*** Data under study ***

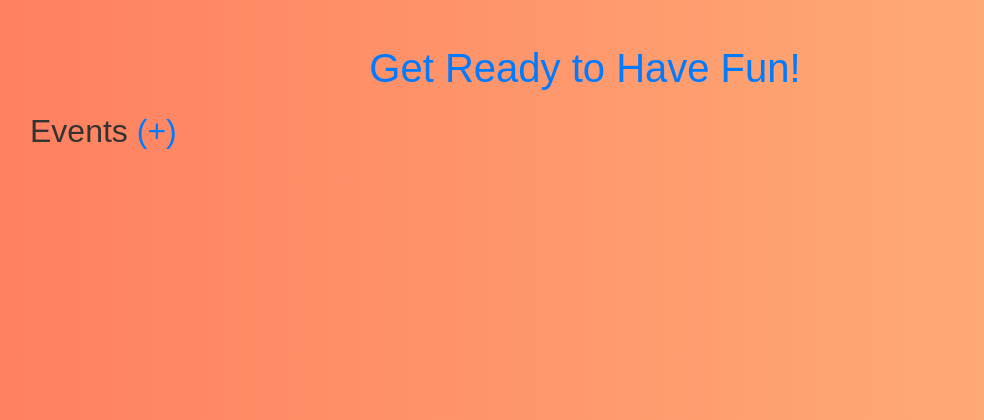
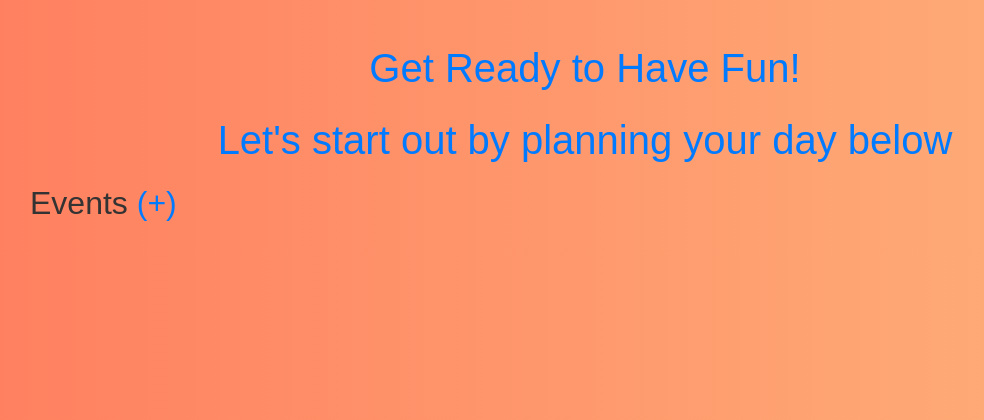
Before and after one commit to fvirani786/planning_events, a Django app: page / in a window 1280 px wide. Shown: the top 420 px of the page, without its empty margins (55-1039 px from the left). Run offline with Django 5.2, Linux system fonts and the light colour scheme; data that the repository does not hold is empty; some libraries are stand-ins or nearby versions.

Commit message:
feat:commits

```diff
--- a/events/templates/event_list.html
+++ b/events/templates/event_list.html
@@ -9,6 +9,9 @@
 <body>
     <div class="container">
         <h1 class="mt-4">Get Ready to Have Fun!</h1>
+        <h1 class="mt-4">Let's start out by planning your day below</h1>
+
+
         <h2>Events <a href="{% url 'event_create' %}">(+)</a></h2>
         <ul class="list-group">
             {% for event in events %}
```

***

* Work request
In the preceding material, find each line holding the word "templates" and copy it out.

* Your solution
--- a/events/templates/event_list.html
+++ b/events/templates/event_list.html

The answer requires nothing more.